§ EXERCISE DETAILS:
Search each line of the data for the word "Before"; copy every line where it is found.

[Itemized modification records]
────────────────────────────────────────
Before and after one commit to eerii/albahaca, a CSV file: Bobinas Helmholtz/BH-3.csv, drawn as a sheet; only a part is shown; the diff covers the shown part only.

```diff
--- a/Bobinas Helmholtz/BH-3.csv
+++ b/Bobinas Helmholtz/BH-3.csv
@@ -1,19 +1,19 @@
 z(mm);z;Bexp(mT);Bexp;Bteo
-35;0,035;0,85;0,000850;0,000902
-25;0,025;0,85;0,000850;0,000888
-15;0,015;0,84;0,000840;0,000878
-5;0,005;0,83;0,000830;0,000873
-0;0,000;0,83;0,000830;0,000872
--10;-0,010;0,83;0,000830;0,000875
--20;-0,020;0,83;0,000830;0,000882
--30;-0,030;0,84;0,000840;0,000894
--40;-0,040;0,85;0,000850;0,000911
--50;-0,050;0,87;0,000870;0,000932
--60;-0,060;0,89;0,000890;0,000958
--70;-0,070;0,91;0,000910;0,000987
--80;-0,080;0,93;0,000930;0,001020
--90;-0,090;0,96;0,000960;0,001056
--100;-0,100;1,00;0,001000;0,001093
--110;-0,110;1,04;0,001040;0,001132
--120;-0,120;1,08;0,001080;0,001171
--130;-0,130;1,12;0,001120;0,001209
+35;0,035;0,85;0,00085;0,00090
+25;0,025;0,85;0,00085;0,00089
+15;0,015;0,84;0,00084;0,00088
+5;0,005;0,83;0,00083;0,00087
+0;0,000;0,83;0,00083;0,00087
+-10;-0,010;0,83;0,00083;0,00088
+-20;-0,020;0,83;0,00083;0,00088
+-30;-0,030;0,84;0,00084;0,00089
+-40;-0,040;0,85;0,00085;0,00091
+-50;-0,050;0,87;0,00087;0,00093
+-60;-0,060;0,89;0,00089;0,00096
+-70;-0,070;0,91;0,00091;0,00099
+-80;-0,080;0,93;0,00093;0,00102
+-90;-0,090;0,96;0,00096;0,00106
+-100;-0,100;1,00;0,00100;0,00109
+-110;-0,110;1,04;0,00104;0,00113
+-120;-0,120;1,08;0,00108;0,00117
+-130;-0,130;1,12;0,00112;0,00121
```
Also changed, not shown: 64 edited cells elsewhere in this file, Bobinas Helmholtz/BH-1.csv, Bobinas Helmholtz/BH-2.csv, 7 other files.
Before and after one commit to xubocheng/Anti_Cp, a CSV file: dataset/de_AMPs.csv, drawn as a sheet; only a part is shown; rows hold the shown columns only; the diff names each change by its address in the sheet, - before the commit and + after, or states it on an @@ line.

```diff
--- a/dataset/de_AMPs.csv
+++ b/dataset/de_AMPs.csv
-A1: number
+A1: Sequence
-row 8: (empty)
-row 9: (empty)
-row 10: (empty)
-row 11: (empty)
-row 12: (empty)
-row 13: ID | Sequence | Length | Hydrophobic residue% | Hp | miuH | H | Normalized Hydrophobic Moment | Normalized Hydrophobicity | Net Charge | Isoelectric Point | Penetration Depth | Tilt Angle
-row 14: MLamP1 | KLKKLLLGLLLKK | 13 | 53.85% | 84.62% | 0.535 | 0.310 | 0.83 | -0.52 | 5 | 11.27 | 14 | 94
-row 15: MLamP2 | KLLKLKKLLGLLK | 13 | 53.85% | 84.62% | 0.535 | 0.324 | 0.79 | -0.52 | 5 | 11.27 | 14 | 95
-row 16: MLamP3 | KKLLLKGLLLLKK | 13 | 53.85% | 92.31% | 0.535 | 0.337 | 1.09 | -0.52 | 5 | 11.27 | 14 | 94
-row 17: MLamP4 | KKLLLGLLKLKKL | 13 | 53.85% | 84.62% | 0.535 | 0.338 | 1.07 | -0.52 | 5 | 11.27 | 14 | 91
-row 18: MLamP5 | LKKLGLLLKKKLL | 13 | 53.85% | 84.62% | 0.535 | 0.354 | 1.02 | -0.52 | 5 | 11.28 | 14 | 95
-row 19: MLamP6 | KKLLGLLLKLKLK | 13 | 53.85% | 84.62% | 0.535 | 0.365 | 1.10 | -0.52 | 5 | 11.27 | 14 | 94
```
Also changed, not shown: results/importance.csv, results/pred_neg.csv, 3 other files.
────────────────────────────────────────
§ SOLUTION FOR THIS PROBLEM:
Before and after one commit to eerii/albahaca, a CSV file: Bobinas Helmholtz/BH-3.csv, drawn as a sheet; only a part is shown; the diff covers the shown part only.
Before and after one commit to xubocheng/Anti_Cp, a CSV file: dataset/de_AMPs.csv, drawn as a sheet; only a part is shown; rows hold the shown columns only; the diff names each change by its address in the sheet, - before the commit and + after, or states it on an @@ line.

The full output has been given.